40 CFR 158.260 - Experimental use permit data requirements for environmental fate.
All environmental fate data, as described in paragraph (c) of this section, must be submitted to support a request for an experimental use permit.
(1) The terrestrial use pattern includes products classified under the general use patterns of terrestrial food crop, terrestrial feed crop, and terrestrial nonfood. The aquatic use pattern includes the general use patterns of aquatic food crop, aquatic nonfood residential, and aquatic nonfood outdoors. The greenhouse use pattern includes both food and nonfood uses. The indoor use pattern includes food, nonfood, and residential indoor uses.
(2) Data are also required for the general use patterns of forestry use and residential outdoor use.
(b)Key. CR = Conditionally required; NR = Not required; R = Required; PAIRA = Pure active ingredient radio-labeled; TGAI = Technical grade of the active ingredient.
(c)Table. The following table shows the experimental use data requirements for environmental fate. The test notes are shown in paragraph (d) of this section.
Table - Experimental Use Permit Environmental Fate Data Requirements
|Guideline No.||Data Requirement||Use Pattern||Test substance||Test Note No.|
|Degradation Study - Laboratory|
|835.2120||Hydrolysis||R||R||R||NR||R||R||TGAI or PAIRA||1|
|Metabolism Studies - Laboratory|
|835.4100||Aerobic soil||R||CR||NR||NR||R||NR||TGAI or PAIRA||2|
|835.4300||Aerobic aquatic||NR||R||NR||NR||NR||NR||TGAI or PAIRA||--|
|Leaching and adsorption/desorption||R||NR||NR||NR||R||NR||TGAI or PAIRA||3|

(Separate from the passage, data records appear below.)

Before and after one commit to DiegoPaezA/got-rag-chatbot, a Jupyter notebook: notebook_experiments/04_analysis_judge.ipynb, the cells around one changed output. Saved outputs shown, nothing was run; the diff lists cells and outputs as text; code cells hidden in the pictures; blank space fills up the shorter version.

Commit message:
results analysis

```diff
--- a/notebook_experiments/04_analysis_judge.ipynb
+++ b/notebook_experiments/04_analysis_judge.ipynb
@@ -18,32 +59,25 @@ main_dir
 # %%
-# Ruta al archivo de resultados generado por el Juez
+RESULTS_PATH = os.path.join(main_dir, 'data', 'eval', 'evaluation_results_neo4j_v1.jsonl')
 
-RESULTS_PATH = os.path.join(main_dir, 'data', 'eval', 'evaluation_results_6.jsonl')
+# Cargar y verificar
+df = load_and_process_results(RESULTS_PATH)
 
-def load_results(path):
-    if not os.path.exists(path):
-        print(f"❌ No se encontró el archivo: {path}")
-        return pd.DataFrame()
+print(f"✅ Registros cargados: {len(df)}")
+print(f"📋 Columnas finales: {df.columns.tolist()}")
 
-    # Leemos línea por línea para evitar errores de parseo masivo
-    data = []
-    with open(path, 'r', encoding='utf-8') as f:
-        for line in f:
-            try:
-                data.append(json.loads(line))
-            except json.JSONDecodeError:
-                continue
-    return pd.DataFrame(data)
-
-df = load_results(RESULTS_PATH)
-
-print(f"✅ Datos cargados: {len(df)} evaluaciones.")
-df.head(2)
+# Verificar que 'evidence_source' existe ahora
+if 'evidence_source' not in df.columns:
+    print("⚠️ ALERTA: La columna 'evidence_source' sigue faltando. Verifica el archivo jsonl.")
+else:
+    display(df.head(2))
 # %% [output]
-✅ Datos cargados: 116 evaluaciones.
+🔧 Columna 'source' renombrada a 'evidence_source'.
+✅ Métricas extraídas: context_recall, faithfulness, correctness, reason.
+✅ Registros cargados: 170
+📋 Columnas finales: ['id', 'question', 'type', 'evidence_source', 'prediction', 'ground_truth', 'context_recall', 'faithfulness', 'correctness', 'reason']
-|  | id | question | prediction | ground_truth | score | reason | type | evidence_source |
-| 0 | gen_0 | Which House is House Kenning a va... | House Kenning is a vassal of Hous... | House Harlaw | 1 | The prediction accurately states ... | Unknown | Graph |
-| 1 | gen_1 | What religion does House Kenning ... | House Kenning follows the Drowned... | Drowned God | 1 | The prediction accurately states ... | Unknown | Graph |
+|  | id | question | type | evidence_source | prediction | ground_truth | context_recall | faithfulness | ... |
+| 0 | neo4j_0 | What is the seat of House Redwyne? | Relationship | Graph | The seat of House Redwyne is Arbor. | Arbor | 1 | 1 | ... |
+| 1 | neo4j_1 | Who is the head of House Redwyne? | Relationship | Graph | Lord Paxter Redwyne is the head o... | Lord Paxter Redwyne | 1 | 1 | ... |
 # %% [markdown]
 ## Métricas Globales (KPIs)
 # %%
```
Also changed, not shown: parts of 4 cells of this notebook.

(d)Test notes. The following test notes apply to the data requirements in the table to paragraph (c) of this section.
1. Study is required for indoor uses in cases where environmental exposure is likely to occur. Such sites include, but are not limited to, agricultural premises, in or around farm buildings, barnyards, and beehives.
2. Required for aquatic uses for aquatic sites that are intermittently dry. Such sites include, but are not limited to cranberry bogs and rice paddies.
3. Adsorption and desorption using a batch equilibrium method is preferred. However, in some cases, for example, where the pesticide degrades rapidly, soil column leaching with unaged or aged columns may be more appropriate to fully characterize the potential mobility of the parent compound and major transformation products.